▶ _Version difference data_
══════════
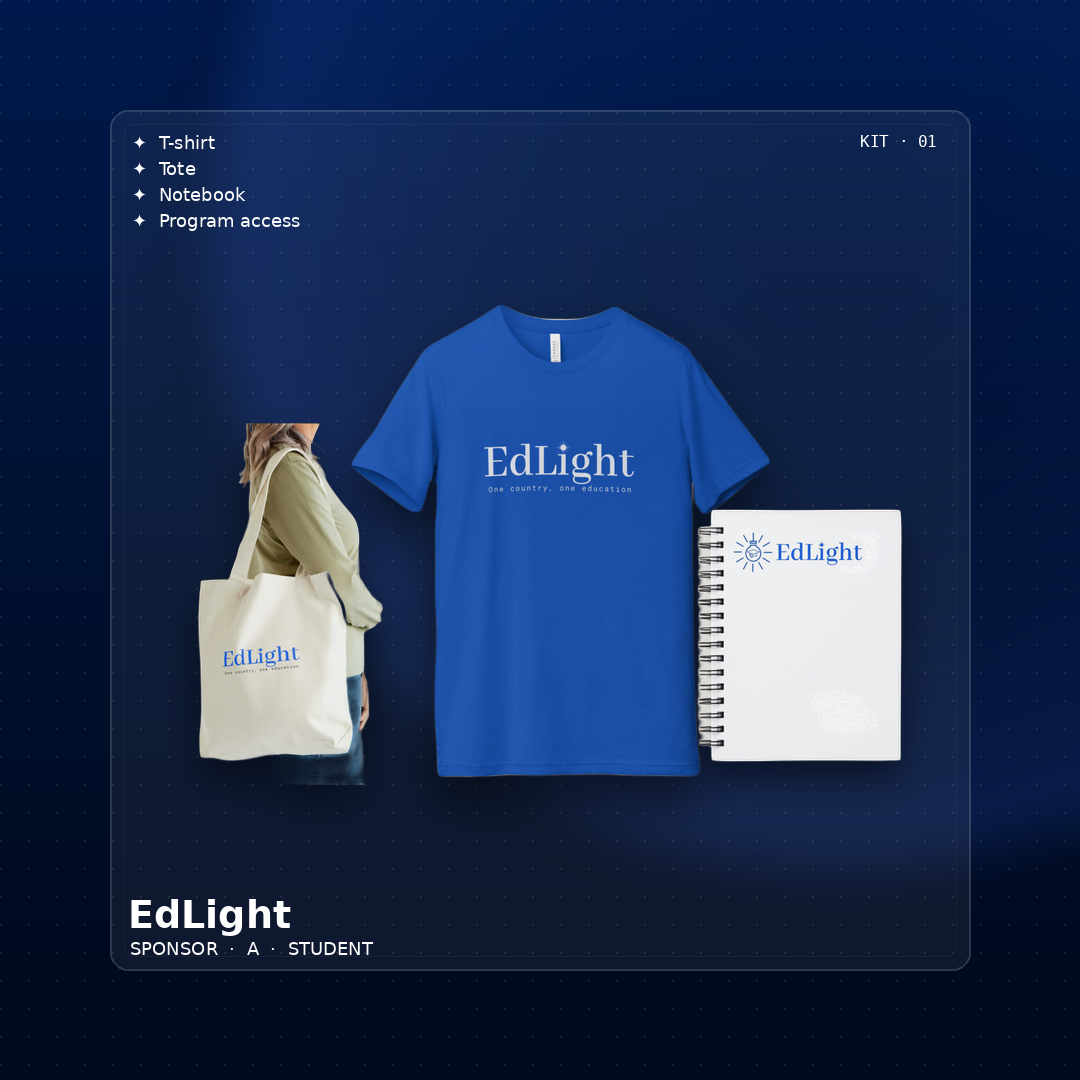
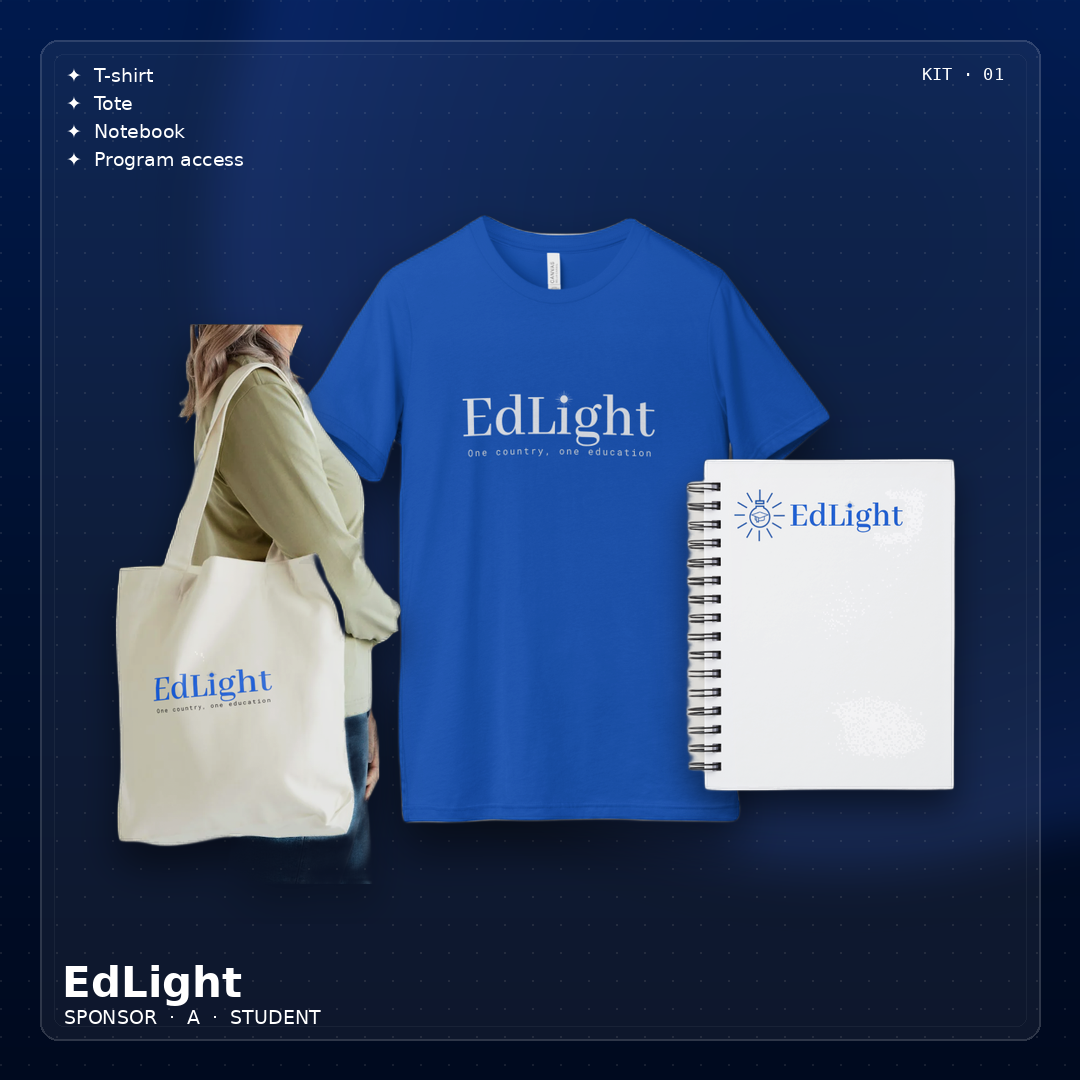
store: sponsor kit price now $50/month + image fills full tile

diff --git a/app/store/page.tsx b/app/store/page.tsx
@@ -66,6 +66,11 @@ export default function StorePage() {
                     <div className="flex items-center justify-between border-t border-[var(--paper-200)] pt-4">
                       <span className="font-display text-[var(--ink-900)] text-2xl font-semibold">
                         ${product.price}
+                        {product.priceSuffix && (
+                          <span className="text-sm font-normal text-[var(--ink-500)]">
+                            {product.priceSuffix}
+                          </span>
+                        )}
                       </span>
                       <span className="eyebrow text-[10px] text-[var(--ink-400)] border border-[var(--paper-200)] px-2.5 py-1">
                         Coming soon

diff --git a/scripts/process-store-images.py b/scripts/process-store-images.py
@@ -100,7 +100,7 @@ for y in range(0, KIT_SIZE, 28):
 kit = Image.alpha_composite(kit, dot_layer)
 
 # Soft card frame in the centre so the products sit on a "tray".
-card_pad = 110
+card_pad = 40
 card = Image.new("RGBA", (KIT_SIZE, KIT_SIZE), (0, 0, 0, 0))
 cdraw = ImageDraw.Draw(card)
 cdraw.rounded_rectangle(
@@ -133,9 +133,9 @@ def fit(img, max_w, max_h):
     return img
 
 # Layout: tote on the left, t-shirt back-centre (largest), notebook front-right.
-tshirt_f   = fit(tshirt,   560, 560)
-tote_f     = fit(tote,     420, 460)
-notebook_f = fit(notebook, 380, 380)
+tshirt_f   = fit(tshirt,   680, 680)
+tote_f     = fit(tote,     520, 560)
+notebook_f = fit(notebook, 460, 460)
 
 # Soft drop shadows for grounding.
 def with_shadow(rgba, offset=(0, 22), blur=18, opacity=110):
══════════
▶ _Instructions to follow_
Which lines above contain the word "span"? Show each of them.

▶ _Response area_
                       <span className="font-display text-[var(--ink-900)] text-2xl font-semibold">
+                          <span className="text-sm font-normal text-[var(--ink-500)]">
+                          </span>
                       </span>
                       <span className="eyebrow text-[10px] text-[var(--ink-400)] border border-[var(--paper-200)] px-2.5 py-1">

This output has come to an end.